• _PROBLEM DETAILS_: The records that follow should be copied out exactly, pictures excluded.

Version comparison data:

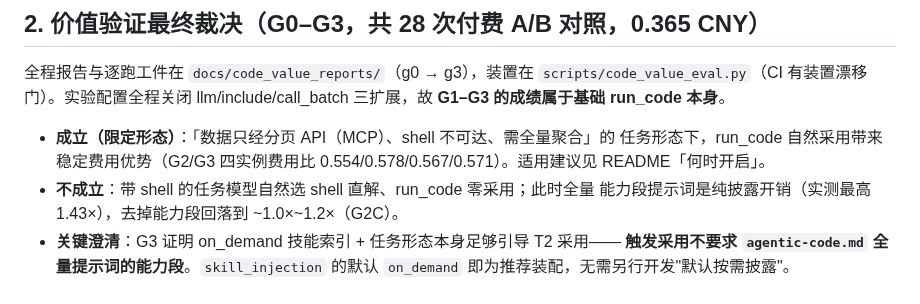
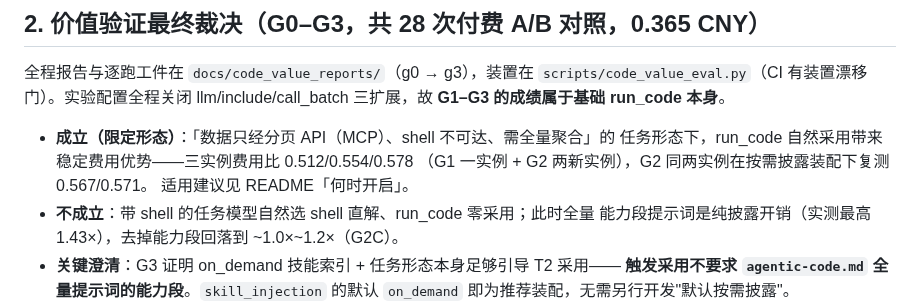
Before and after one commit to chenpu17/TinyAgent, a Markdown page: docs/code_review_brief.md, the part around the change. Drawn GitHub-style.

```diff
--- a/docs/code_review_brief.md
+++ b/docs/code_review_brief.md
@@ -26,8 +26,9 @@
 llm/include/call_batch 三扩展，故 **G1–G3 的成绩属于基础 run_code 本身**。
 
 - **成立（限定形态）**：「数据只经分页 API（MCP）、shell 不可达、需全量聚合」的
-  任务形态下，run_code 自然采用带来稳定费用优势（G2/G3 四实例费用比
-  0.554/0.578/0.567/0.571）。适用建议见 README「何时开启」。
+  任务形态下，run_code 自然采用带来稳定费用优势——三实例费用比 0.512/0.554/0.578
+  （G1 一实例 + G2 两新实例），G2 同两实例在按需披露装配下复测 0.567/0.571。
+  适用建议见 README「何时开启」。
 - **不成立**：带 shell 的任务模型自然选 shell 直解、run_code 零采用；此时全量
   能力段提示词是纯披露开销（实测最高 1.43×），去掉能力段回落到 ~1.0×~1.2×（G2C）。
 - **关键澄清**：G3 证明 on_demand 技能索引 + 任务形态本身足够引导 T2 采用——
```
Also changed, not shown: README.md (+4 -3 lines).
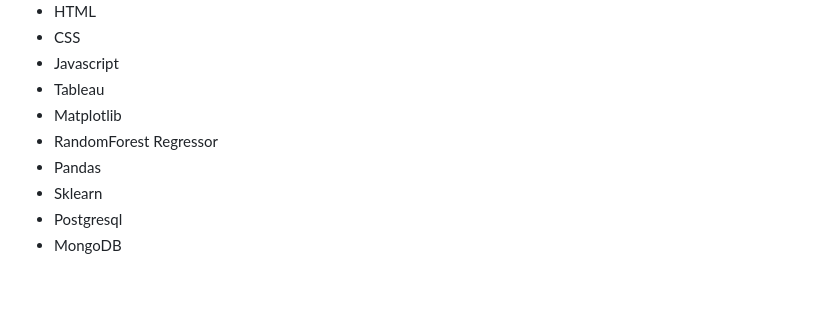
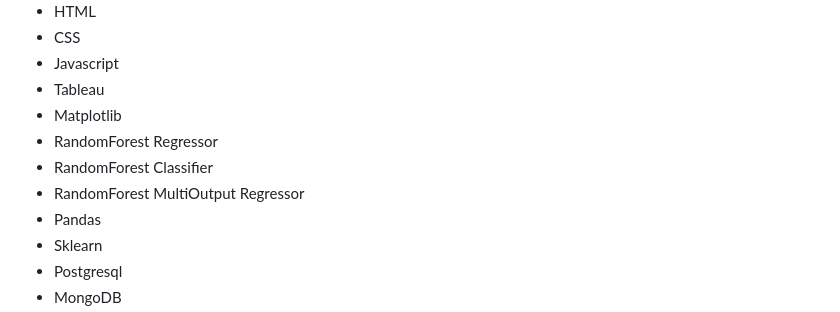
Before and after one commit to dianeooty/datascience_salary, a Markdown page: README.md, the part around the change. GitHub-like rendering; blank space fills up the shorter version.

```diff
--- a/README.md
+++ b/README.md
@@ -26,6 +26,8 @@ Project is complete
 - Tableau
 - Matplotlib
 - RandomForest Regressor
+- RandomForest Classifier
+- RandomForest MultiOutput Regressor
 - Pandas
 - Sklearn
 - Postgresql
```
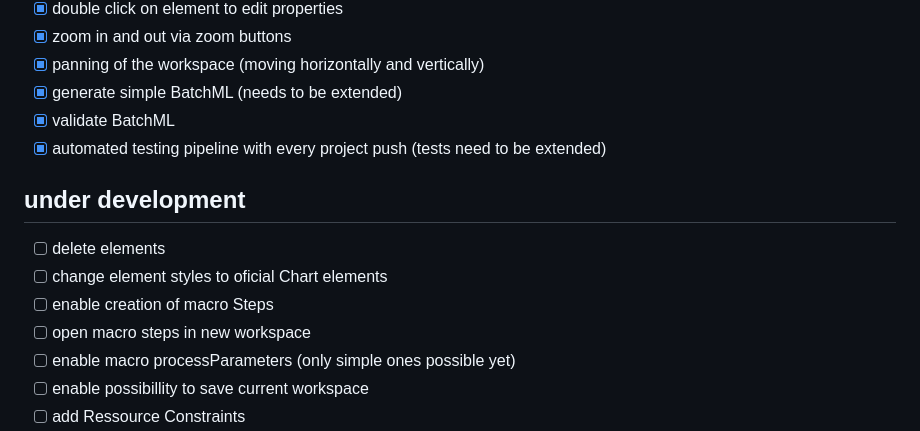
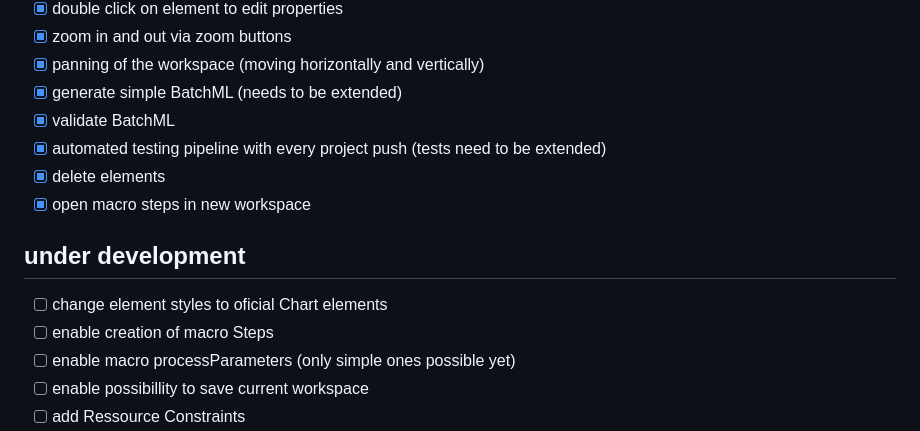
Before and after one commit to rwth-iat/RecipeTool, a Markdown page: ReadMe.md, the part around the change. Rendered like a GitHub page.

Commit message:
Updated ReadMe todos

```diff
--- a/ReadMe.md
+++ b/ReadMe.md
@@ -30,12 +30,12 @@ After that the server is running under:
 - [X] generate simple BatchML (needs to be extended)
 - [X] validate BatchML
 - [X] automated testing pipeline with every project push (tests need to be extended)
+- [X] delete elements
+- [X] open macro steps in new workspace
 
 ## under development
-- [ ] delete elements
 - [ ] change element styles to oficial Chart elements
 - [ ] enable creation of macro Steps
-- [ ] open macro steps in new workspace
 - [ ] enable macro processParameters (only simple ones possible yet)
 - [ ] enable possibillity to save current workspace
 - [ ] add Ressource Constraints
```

• _RESPONSE AREA_:
Before and after one commit to chenpu17/TinyAgent, a Markdown page: docs/code_review_brief.md, the part around the change. Drawn GitHub-style.

```diff
--- a/docs/code_review_brief.md
+++ b/docs/code_review_brief.md
@@ -26,8 +26,9 @@
 llm/include/call_batch 三扩展，故 **G1–G3 的成绩属于基础 run_code 本身**。
 
 - **成立（限定形态）**：「数据只经分页 API（MCP）、shell 不可达、需全量聚合」的
-  任务形态下，run_code 自然采用带来稳定费用优势（G2/G3 四实例费用比
-  0.554/0.578/0.567/0.571）。适用建议见 README「何时开启」。
+  任务形态下，run_code 自然采用带来稳定费用优势——三实例费用比 0.512/0.554/0.578
+  （G1 一实例 + G2 两新实例），G2 同两实例在按需披露装配下复测 0.567/0.571。
+  适用建议见 README「何时开启」。
 - **不成立**：带 shell 的任务模型自然选 shell 直解、run_code 零采用；此时全量
   能力段提示词是纯披露开销（实测最高 1.43×），去掉能力段回落到 ~1.0×~1.2×（G2C）。
 - **关键澄清**：G3 证明 on_demand 技能索引 + 任务形态本身足够引导 T2 采用——
```
Also changed, not shown: README.md (+4 -3 lines).
Before and after one commit to dianeooty/datascience_salary, a Markdown page: README.md, the part around the change. GitHub-like rendering; blank space fills up the shorter version.

```diff
--- a/README.md
+++ b/README.md
@@ -26,6 +26,8 @@ Project is complete
 - Tableau
 - Matplotlib
 - RandomForest Regressor
+- RandomForest Classifier
+- RandomForest MultiOutput Regressor
 - Pandas
 - Sklearn
 - Postgresql
```
Before and after one commit to rwth-iat/RecipeTool, a Markdown page: ReadMe.md, the part around the change. Rendered like a GitHub page.

Commit message:
Updated ReadMe todos

```diff
--- a/ReadMe.md
+++ b/ReadMe.md
@@ -30,12 +30,12 @@ After that the server is running under:
 - [X] generate simple BatchML (needs to be extended)
 - [X] validate BatchML
 - [X] automated testing pipeline with every project push (tests need to be extended)
+- [X] delete elements
+- [X] open macro steps in new workspace
 
 ## under development
-- [ ] delete elements
 - [ ] change element styles to oficial Chart elements
 - [ ] enable creation of macro Steps
-- [ ] open macro steps in new workspace
 - [ ] enable macro processParameters (only simple ones possible yet)
 - [ ] enable possibillity to save current workspace
 - [ ] add Ressource Constraints
```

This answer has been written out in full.